§ To do
The records below must be output exactly, with no images carried over.

Front-end code edit data:
↓↓↓
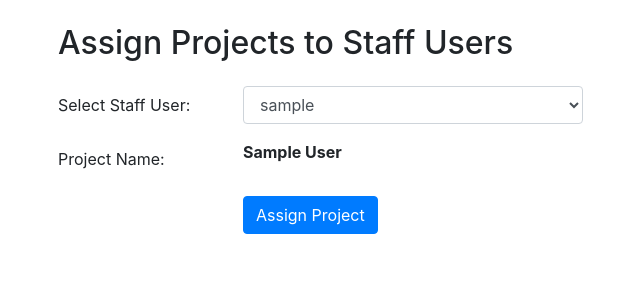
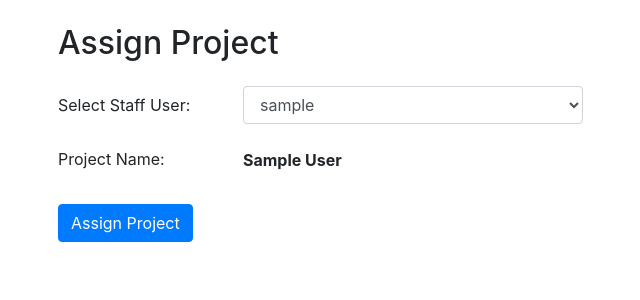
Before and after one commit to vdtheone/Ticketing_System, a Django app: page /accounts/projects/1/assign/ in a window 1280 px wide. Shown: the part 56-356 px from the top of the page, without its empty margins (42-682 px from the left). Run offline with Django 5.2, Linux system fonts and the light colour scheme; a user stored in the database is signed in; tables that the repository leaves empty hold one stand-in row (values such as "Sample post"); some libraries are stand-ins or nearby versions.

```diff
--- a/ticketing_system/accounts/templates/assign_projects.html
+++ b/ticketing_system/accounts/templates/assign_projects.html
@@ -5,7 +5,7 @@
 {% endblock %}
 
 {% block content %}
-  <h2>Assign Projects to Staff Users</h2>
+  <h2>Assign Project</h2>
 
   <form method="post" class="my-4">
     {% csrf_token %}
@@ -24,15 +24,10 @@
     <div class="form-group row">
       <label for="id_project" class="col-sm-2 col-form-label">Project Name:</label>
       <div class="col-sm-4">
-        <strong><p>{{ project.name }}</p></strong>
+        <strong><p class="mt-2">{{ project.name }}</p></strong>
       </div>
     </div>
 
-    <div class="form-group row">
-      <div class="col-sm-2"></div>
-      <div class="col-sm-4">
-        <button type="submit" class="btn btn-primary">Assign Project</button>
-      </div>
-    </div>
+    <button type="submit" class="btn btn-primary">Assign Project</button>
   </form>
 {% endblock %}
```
↑↑↑
§ Task solution
Before and after one commit to vdtheone/Ticketing_System, a Django app: page /accounts/projects/1/assign/ in a window 1280 px wide. Shown: the part 56-356 px from the top of the page, without its empty margins (42-682 px from the left). Run offline with Django 5.2, Linux system fonts and the light colour scheme; a user stored in the database is signed in; tables that the repository leaves empty hold one stand-in row (values such as "Sample post"); some libraries are stand-ins or nearby versions.

```diff
--- a/ticketing_system/accounts/templates/assign_projects.html
+++ b/ticketing_system/accounts/templates/assign_projects.html
@@ -5,7 +5,7 @@
 {% endblock %}
 
 {% block content %}
-  <h2>Assign Projects to Staff Users</h2>
+  <h2>Assign Project</h2>
 
   <form method="post" class="my-4">
     {% csrf_token %}
@@ -24,15 +24,10 @@
     <div class="form-group row">
       <label for="id_project" class="col-sm-2 col-form-label">Project Name:</label>
       <div class="col-sm-4">
-        <strong><p>{{ project.name }}</p></strong>
+        <strong><p class="mt-2">{{ project.name }}</p></strong>
       </div>
     </div>
 
-    <div class="form-group row">
-      <div class="col-sm-2"></div>
-      <div class="col-sm-4">
-        <button type="submit" class="btn btn-primary">Assign Project</button>
-      </div>
-    </div>
+    <button type="submit" class="btn btn-primary">Assign Project</button>
   </form>
 {% endblock %}
```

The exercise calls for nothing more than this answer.